Living in Seattle means I don’t often get over the Olympic Mountains. For whatever reason the stars aligned this spring and I not only did my first solo hike in the Olympics, but I also went on a killer camping trip to the Hoh Rainforest. We hiked the Hoh River Trail to the Happy Four Shelter campsite, about 6 miles, to spend the night sleeping next to the calming sounds of the Hoh River. This Washington rainforest is an incredible sight in the springtime when everything is at its most green. Clovers the size of your hand, rushing waterfalls and really, really big trees make the Hoh River Trail a surreal place.
We left Seattle Friday evening and took the Edmonds-to-Kingston ferry. We arrived late at our car-camping site, but sit were able to score a nice spot at Sequim Bay State Park near the boat launch. The night was filled with stars in the sky and bioluminescence in the water. It made for quite the beautiful night, followed by a fantastic, classic, northwest foggy morning. What was once a clear view across the water turned into a cloud of white mist that was gorgeous in its own eerie way.
After breakfast we continue our trip westward to the Olympic National Park welcome center. We got a pass and registered for our spot on the trail, then continued the drive to the coast. You have to drive all the way to the ocean to get to the Hoh River Trail entrance, but the drive is beautiful and you have the option of stopping at one of Washington’s most famous beaches—Ruby Beach—on the way in or out.

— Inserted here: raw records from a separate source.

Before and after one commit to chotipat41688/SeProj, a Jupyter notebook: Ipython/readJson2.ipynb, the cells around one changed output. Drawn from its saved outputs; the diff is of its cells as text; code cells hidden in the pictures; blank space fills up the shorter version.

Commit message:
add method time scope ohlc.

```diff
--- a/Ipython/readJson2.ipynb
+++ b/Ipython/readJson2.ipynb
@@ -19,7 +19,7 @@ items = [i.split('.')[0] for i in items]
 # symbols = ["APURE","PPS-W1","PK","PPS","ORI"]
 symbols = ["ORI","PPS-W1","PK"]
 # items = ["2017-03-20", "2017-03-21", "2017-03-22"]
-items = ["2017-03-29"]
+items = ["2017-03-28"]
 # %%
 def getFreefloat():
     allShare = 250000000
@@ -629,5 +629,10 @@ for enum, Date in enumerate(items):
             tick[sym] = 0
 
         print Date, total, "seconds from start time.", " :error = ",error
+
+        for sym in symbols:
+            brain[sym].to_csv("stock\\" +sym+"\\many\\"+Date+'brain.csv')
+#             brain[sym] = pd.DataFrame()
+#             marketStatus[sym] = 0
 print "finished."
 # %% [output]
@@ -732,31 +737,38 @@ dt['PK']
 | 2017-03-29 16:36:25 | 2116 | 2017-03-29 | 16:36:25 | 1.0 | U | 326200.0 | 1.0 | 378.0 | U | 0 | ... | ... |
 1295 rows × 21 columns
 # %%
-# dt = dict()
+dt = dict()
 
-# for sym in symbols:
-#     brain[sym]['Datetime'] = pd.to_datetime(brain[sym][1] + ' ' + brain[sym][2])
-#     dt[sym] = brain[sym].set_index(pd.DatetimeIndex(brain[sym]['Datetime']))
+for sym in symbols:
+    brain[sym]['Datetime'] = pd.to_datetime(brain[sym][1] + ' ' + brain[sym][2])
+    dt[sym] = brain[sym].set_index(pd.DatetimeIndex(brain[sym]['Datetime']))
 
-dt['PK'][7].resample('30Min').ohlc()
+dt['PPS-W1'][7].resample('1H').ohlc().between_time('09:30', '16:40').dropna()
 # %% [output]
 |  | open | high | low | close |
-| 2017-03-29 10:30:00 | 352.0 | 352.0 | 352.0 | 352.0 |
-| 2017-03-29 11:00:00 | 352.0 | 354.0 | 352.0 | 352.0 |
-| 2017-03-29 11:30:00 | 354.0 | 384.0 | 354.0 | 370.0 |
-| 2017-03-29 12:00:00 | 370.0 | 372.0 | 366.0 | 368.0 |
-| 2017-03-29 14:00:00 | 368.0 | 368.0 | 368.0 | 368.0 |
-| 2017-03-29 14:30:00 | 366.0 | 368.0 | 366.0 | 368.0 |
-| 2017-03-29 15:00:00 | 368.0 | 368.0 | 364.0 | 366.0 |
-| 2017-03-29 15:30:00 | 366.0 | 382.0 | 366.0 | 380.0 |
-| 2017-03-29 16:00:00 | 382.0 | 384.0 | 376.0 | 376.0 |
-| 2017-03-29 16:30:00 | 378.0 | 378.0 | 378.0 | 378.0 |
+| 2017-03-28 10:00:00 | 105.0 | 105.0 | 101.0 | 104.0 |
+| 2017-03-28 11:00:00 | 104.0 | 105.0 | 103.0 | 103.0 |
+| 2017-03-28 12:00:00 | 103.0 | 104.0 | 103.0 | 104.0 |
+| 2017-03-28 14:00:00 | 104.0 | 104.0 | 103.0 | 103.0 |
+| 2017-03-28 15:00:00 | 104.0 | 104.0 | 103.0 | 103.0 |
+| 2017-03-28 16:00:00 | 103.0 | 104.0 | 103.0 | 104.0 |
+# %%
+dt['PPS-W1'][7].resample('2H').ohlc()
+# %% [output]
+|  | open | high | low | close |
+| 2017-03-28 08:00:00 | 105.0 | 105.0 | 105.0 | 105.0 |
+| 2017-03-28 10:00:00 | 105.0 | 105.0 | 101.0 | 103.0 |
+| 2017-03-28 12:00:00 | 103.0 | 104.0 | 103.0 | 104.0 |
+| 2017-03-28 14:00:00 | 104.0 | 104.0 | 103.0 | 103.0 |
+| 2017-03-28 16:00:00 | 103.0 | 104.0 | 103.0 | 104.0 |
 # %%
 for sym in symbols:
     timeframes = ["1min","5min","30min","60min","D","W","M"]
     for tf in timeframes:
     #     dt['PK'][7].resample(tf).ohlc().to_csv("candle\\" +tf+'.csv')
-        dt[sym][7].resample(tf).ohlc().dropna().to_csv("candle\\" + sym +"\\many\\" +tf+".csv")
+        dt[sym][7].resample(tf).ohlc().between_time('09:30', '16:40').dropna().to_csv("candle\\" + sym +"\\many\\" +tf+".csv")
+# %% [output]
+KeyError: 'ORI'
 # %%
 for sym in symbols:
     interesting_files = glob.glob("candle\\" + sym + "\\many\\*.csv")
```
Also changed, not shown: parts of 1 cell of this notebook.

The Hoh River Trail is a 32.8 mile trail with a number of campsites and points of interest along the way. The trail is varied, but suitable for most all ages as it doesn’t seem to have much elevation. However, should you be looking to hike in further I’d definitely suggest doing some more research. We went about 3 miles to Tom Creek, but found many of the good campsites to be taken. We had some energy to burn still, so we kept hiking to the 5.7 mile mark where Happy Four Shelter is. Those that are there for a good day hike normally go 4 miles in to the waterfall and turn around, so traffic lightens up quite a bit after that. Happy Four, or as we called it “Happy Hour” was a great little riverfront area with a number of campsites spaced out moderately.
It was a fun night of campfire food, bourbon and chats by the campfire. Surprisingly it wasn’t too cold at night for a mid-April night as we lucked out with an uncharacteristically sunny day to hike in. The morning hike back to the parking lot was cooler, but we did spot an group of elk about 10 minutes before we arrived back at the trailhead. I spent most of the hike back looking for a 4-leaf clover (the clovers in the rainforest are the size of your palm by the way), which I finally spotted after at least an hour and a half of looking at the ground. They DO exist! A perfect way to end an awesome camping trip.